[Opening GIVEN DATA section]

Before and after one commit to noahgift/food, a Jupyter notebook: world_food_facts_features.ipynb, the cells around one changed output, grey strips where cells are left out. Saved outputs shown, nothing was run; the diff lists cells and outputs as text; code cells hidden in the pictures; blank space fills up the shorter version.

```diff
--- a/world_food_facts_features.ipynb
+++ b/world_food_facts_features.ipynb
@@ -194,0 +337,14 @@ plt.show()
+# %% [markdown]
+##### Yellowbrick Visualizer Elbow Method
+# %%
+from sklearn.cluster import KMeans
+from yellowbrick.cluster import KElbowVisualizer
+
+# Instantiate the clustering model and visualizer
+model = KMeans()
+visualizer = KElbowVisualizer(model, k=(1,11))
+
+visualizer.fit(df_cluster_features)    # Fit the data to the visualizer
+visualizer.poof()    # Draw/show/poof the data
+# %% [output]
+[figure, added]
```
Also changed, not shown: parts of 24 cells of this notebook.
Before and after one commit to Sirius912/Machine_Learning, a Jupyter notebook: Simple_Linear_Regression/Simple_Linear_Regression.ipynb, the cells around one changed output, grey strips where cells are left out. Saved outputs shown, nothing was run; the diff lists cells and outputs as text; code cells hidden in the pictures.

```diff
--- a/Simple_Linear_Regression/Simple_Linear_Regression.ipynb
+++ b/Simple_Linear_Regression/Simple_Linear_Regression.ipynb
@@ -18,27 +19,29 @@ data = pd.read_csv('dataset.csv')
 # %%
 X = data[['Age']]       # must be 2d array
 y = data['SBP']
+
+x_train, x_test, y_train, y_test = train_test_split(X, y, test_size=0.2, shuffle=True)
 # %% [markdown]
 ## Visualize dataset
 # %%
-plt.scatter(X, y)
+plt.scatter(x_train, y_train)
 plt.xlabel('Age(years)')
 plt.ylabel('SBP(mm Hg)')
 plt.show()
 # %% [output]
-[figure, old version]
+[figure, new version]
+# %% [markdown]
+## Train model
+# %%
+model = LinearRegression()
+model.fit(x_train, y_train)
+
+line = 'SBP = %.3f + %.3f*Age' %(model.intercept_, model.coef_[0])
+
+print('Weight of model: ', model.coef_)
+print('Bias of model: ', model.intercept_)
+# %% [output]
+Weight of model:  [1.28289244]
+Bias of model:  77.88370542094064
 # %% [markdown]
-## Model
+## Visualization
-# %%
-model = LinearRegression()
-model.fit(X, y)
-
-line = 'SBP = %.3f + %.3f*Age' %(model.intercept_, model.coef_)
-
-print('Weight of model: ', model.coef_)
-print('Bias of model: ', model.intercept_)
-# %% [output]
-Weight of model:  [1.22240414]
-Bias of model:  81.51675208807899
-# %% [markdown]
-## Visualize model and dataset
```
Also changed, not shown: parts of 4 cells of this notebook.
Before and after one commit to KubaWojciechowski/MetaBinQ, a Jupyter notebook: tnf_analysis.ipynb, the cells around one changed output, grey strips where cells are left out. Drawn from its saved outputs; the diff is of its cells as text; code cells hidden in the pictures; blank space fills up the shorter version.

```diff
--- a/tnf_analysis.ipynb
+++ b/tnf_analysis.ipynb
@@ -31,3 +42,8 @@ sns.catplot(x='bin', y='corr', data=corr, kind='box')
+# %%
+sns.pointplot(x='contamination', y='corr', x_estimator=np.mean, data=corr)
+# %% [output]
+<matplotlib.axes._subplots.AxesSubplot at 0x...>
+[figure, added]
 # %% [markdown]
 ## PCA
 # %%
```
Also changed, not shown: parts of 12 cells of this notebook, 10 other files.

[Closing GIVEN DATA section]

● **DIRECTIONS**
What is the number of lines in the entries above that include the word "ipynb"? Answer with that number alone.

● **TASK SOLUTION**
9